◆ Required action: Count every line that includes the string "Pesa" in the entries that follow. Nothing besides the number is needed.

◆ Entries supplied:
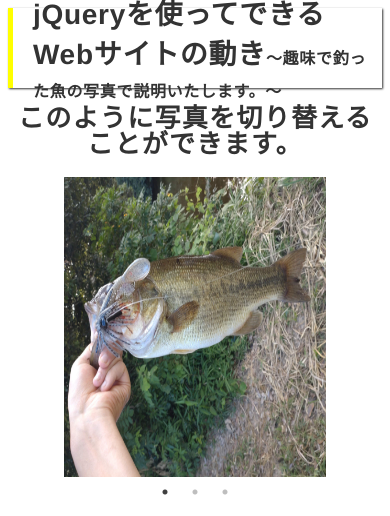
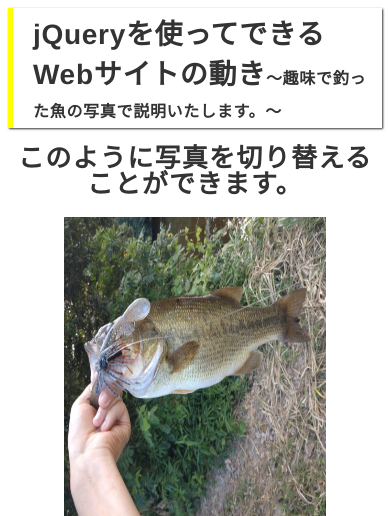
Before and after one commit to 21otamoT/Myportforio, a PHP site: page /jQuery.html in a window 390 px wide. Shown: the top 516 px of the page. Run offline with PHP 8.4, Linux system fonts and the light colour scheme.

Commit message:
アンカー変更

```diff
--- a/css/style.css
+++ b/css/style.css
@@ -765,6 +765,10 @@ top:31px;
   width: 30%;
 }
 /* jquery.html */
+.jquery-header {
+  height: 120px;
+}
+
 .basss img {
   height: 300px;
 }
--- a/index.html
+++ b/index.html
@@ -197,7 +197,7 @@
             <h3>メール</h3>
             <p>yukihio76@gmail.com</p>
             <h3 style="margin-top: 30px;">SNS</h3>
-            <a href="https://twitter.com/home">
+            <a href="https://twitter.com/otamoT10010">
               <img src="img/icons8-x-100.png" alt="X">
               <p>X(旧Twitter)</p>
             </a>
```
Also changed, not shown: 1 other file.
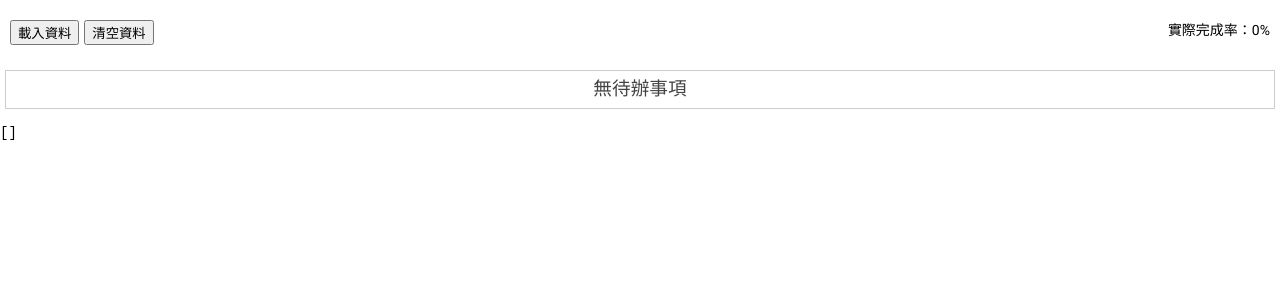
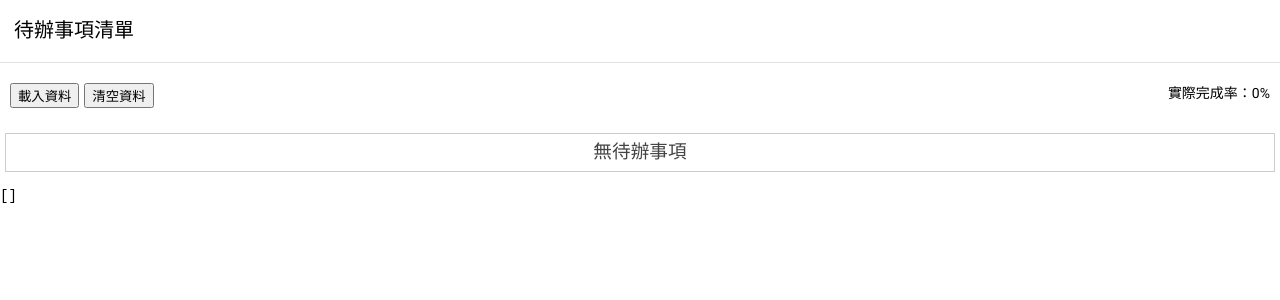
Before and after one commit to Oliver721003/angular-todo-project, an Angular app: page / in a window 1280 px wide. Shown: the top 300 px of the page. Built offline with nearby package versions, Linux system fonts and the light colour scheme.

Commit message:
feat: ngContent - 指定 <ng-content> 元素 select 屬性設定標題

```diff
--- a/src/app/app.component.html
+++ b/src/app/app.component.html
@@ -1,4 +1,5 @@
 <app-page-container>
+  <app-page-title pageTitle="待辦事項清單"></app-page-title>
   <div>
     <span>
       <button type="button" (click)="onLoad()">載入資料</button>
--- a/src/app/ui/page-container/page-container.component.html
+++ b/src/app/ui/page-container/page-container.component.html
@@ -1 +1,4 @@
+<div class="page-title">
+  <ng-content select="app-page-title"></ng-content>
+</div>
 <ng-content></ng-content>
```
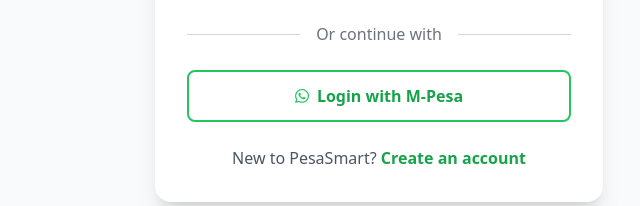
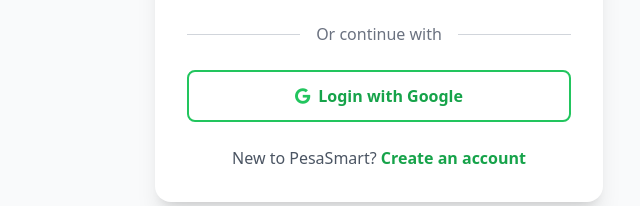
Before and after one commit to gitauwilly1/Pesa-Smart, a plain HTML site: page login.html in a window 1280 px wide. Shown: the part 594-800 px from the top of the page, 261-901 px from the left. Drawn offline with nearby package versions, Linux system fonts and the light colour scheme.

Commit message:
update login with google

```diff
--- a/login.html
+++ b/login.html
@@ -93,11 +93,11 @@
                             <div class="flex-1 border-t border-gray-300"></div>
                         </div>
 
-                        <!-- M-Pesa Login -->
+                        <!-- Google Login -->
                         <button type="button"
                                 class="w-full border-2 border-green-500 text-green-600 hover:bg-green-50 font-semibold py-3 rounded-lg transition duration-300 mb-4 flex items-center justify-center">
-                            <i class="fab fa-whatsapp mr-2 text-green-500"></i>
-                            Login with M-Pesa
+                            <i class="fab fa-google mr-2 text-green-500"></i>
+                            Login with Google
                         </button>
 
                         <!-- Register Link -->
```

◆ Solution to the exercise: 3